PROBLEM DESCRIPTION:
Quote the records that follow in full, leaving the pictures out.

(Items from a dataset)
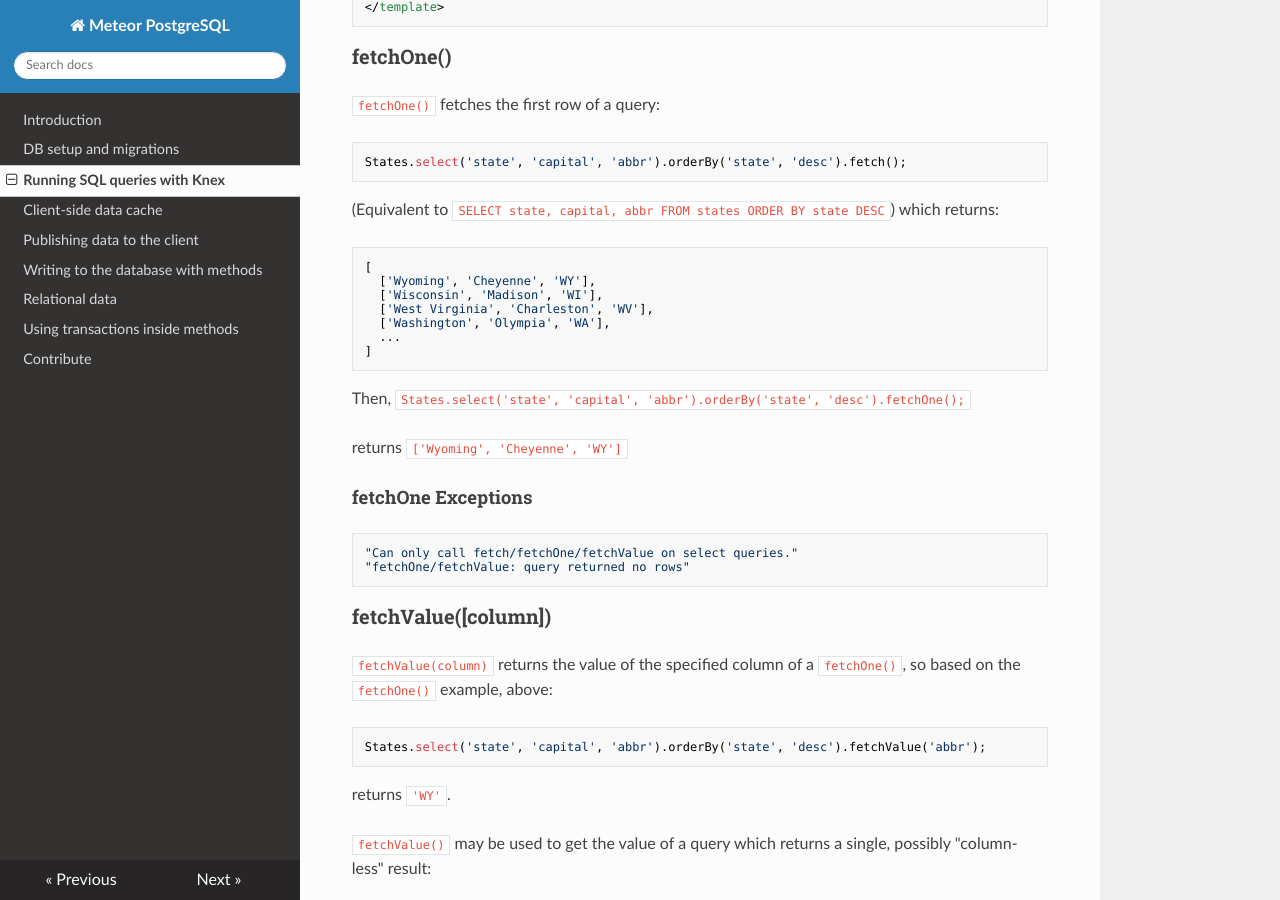
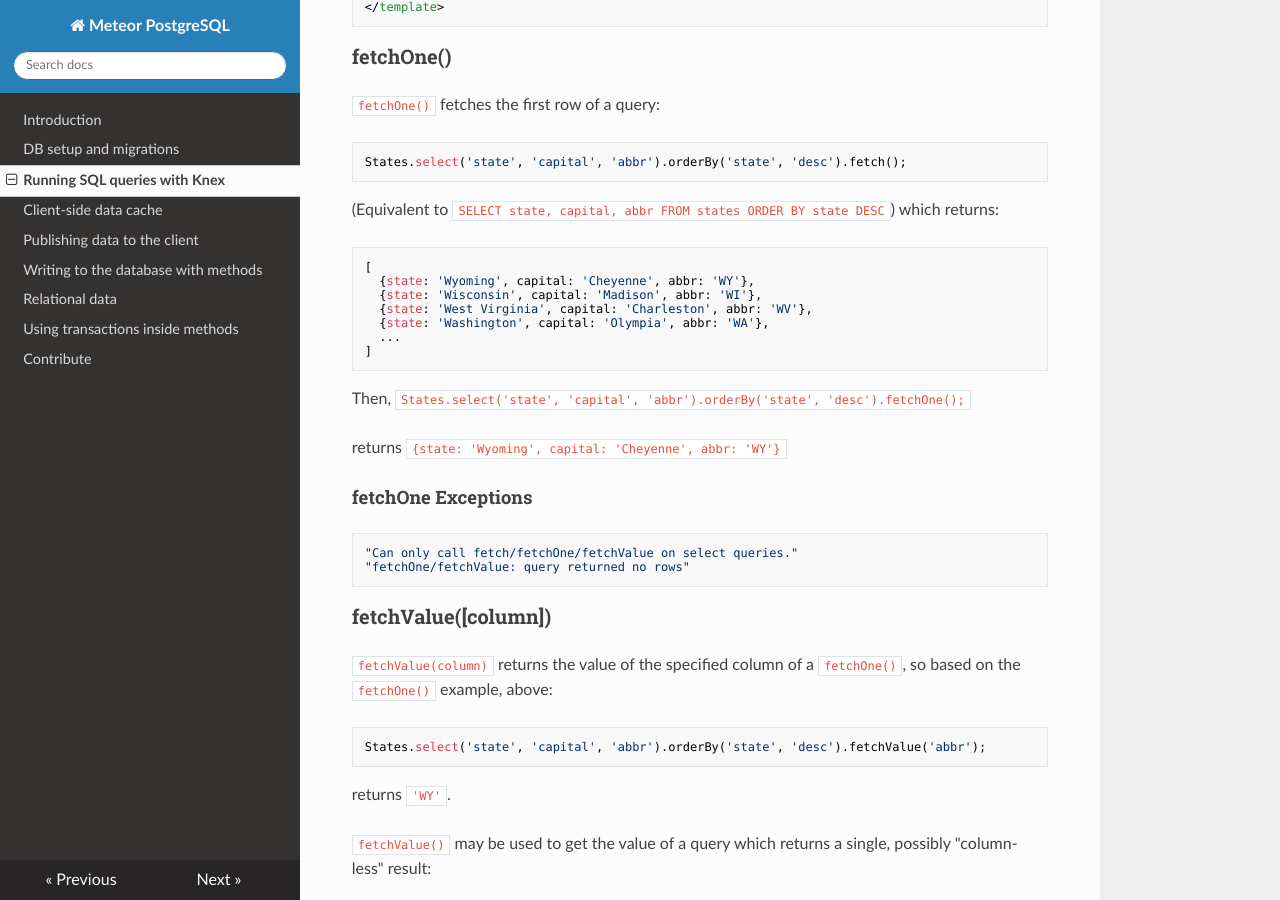
Before and after one commit to meteor/postgres-packages, an MkDocs documentation site: the page built from docs/knex.md, in a window 1280 px wide and 900 px high, scrolled down 1928 px. Built offline with MkDocs 1.6.1, drawn with Linux system fonts in a browser that asks for light colours; nearby versions of some CDN libraries; old or Windows-style settings are respelled for this version of MkDocs.

```diff
--- a/docs/knex.md
+++ b/docs/knex.md
@@ -87,16 +87,16 @@ Then, in your template:
 returns:
 
     [
-      ['Wyoming', 'Cheyenne', 'WY'],
-      ['Wisconsin', 'Madison', 'WI'],
-      ['West Virginia', 'Charleston', 'WV'],
-      ['Washington', 'Olympia', 'WA'],
+      {state: 'Wyoming', capital: 'Cheyenne', abbr: 'WY'},
+      {state: 'Wisconsin', capital: 'Madison', abbr: 'WI'},
+      {state: 'West Virginia', capital: 'Charleston', abbr: 'WV'},
+      {state: 'Washington', capital: 'Olympia', abbr: 'WA'},
       ...
     ]
 
 Then, `States.select('state', 'capital', 'abbr').orderBy('state', 'desc').fetchOne();`
 
-returns `['Wyoming', 'Cheyenne', 'WY']`
+returns `{state: 'Wyoming', capital: 'Cheyenne', abbr: 'WY'}`
 
 #### fetchOne Exceptions
 
```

RESULT OF THIS EXERCISE:
Before and after one commit to meteor/postgres-packages, an MkDocs documentation site: the page built from docs/knex.md, in a window 1280 px wide and 900 px high, scrolled down 1928 px. Built offline with MkDocs 1.6.1, drawn with Linux system fonts in a browser that asks for light colours; nearby versions of some CDN libraries; old or Windows-style settings are respelled for this version of MkDocs.

```diff
--- a/docs/knex.md
+++ b/docs/knex.md
@@ -87,16 +87,16 @@ Then, in your template:
 returns:
 
     [
-      ['Wyoming', 'Cheyenne', 'WY'],
-      ['Wisconsin', 'Madison', 'WI'],
-      ['West Virginia', 'Charleston', 'WV'],
-      ['Washington', 'Olympia', 'WA'],
+      {state: 'Wyoming', capital: 'Cheyenne', abbr: 'WY'},
+      {state: 'Wisconsin', capital: 'Madison', abbr: 'WI'},
+      {state: 'West Virginia', capital: 'Charleston', abbr: 'WV'},
+      {state: 'Washington', capital: 'Olympia', abbr: 'WA'},
       ...
     ]
 
 Then, `States.select('state', 'capital', 'abbr').orderBy('state', 'desc').fetchOne();`
 
-returns `['Wyoming', 'Cheyenne', 'WY']`
+returns `{state: 'Wyoming', capital: 'Cheyenne', abbr: 'WY'}`
 
 #### fetchOne Exceptions
 
```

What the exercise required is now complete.